4. Clean All Surfaces Regularly
Much like your hands, every surface needs to be constantly disinfected to prevent germs from spreading. Scour your house for the most commonly touched areas and attack them with your strongest cleaning products. Start with the countertops, doorknobs, fridge handles, faucets, television remotes, keyboards, and phones. These viruses have been known to live up to 48 hours on certain surfaces, so clean thoroughly.
5. Open a Window
Obviously, a cold breeze blowing onto an unwell person is not a smart idea, but it’s still important to get some fresh oxygen circulating around the house for your own breathing benefit. Open up a few windows in every room (other than the one where your ill spouse or family member resides). Or better yet, go for a walk and enjoy the clean air outside.
6. Maximize Your Hydration
It’s important for seniors to keep their water levels high, much like your ill spouse or family member in need. This will help your blood circulation which means a stronger defense system against the flu virus—not to mention all the other immeasurable health advantages that water provides.
7. Get Enough Sleep
Another way to ensure that your immune system is in top form is to get your seven to eight hours of nightly slumber. These resting periods will assist your body’s rejuvenation process, helping it to fight off infections much easier. It’s also advisable that you sleep in a different room than your ill spouse or family member for the duration of their illness for additional protection.
About The GreenFields Continuing Care Community

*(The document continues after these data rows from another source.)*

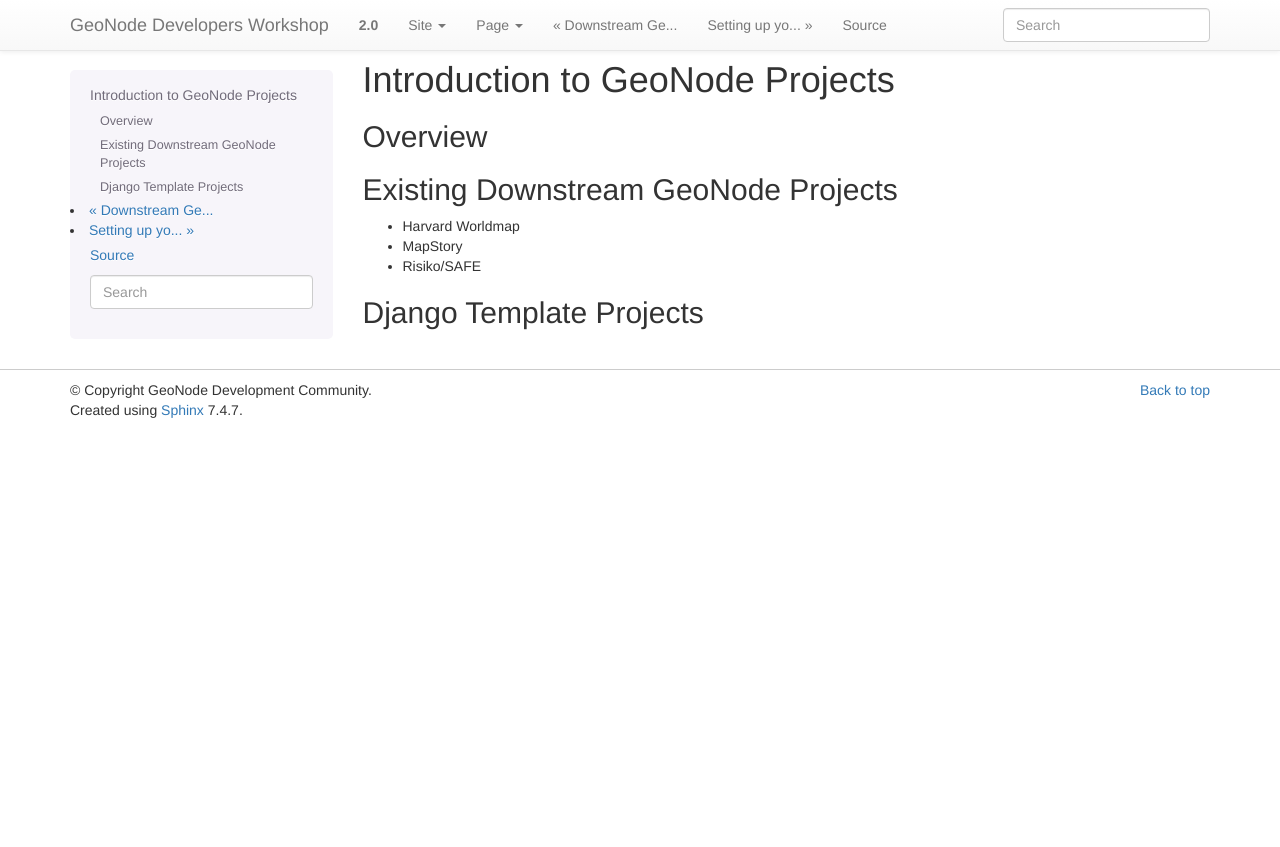
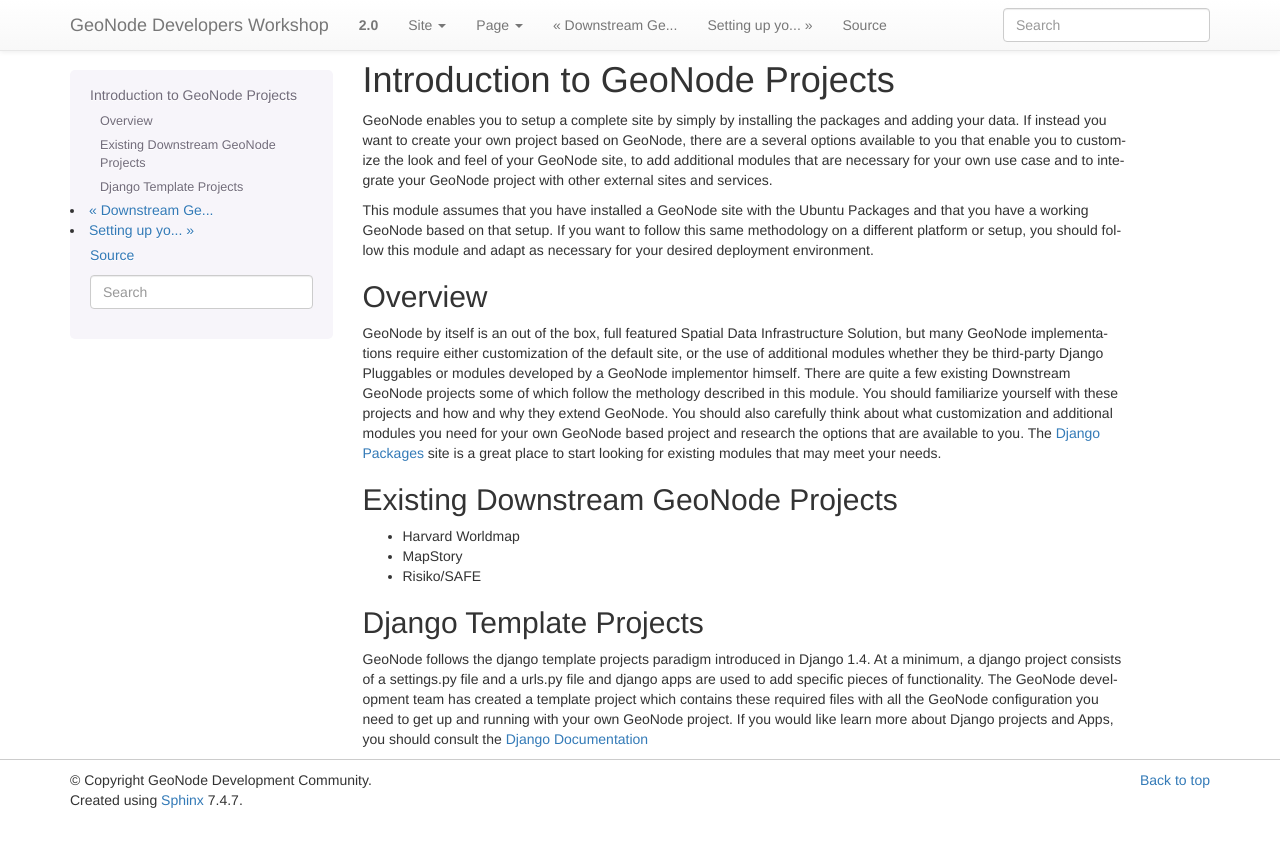
Before and after one commit to lucacasagrande/geonode-workshops, a Sphinx documentation site: the page built from devel/doc/projects/intro.rst, in a window 1280 px wide. Shown: the top 847 px of the page. Built offline with Sphinx 7.4.7, drawn with Linux system fonts in a browser that asks for light colours.

Commit message:
More work on Projects Module

```diff
--- a/devel/doc/projects/intro.rst
+++ b/devel/doc/projects/intro.rst
@@ -3,8 +3,16 @@
 Introduction to GeoNode Projects
 ================================
 
+GeoNode enables you to setup a complete site by simply by installing the packages and adding your data. If instead you want to create your own project based on GeoNode, there are a several options available to you that enable you to customize the look and feel of your GeoNode site, to add additional modules that are necessary for your own use case and to integrate your GeoNode project with other external sites and services.
+
+This module assumes that you have installed a GeoNode site with the Ubuntu Packages and that you have a working GeoNode based on that setup. If you want to follow this same methodology on a different platform or setup, you should follow this module and adapt as necessary for your desired deployment environment.
+
 Overview
 --------
+
+GeoNode by itself is an out of the box, full featured Spatial Data Infrastructure Solution, but many GeoNode implementations require either customization of the default site, or the use of additional modules whether they be third-party Django Pluggables or modules developed by a GeoNode implementor himself. There are quite a few existing Downstream GeoNode projects some of which follow the methology described in this module. You should familiarize yourself with these projects and how and why they extend GeoNode. You should also carefully think about what customization and additional modules you need for your own GeoNode based project and research the options that are available to you. The `Django Packages`_ site is a great place to start looking for existing modules that may meet your needs.
+
+.. _Django Packages: http://www.djangopackages.com/
 
 Existing Downstream GeoNode Projects
 ------------------------------------
@@ -17,3 +25,7 @@
 
 Django Template Projects
 ------------------------
+
+GeoNode follows the django template projects paradigm introduced in Django 1.4. At a minimum, a django project consists of a settings.py file and a urls.py file and django apps are used to add specific pieces of functionality. The GeoNode development team has created a template project which contains these required files with all the GeoNode configuration you need to get up and running with your own GeoNode project. If you would like learn more about Django projects and Apps, you should consult the `Django Documentation`_
+
+.. _Django Documentation: https://docs.djangoproject.com/en/1.4/
```
Also changed, not shown: devel/doc/projects/setup.rst (+78 -0 lines), devel/doc/projects/img/create_repo.jpg (added), devel/doc/projects/img/github_home.jpg (added), devel/doc/projects/img/new_repo.jpg (added).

The GreenFields Continuing Care Community provides for the physical, social, and spiritual needs of residents in a Christian environment. In addition to skilled nursing, subacute rehabilitation, and outpatient therapy at GreenField Health & Rehabilitation Center, The GreenFields offers a variety of living arrangements and support levels based on individual needs. This includes independent living apartments in GreenField Manor; assisted living apartments in GreenField Court; and memory care and enhanced assisted living in GreenField Terrace.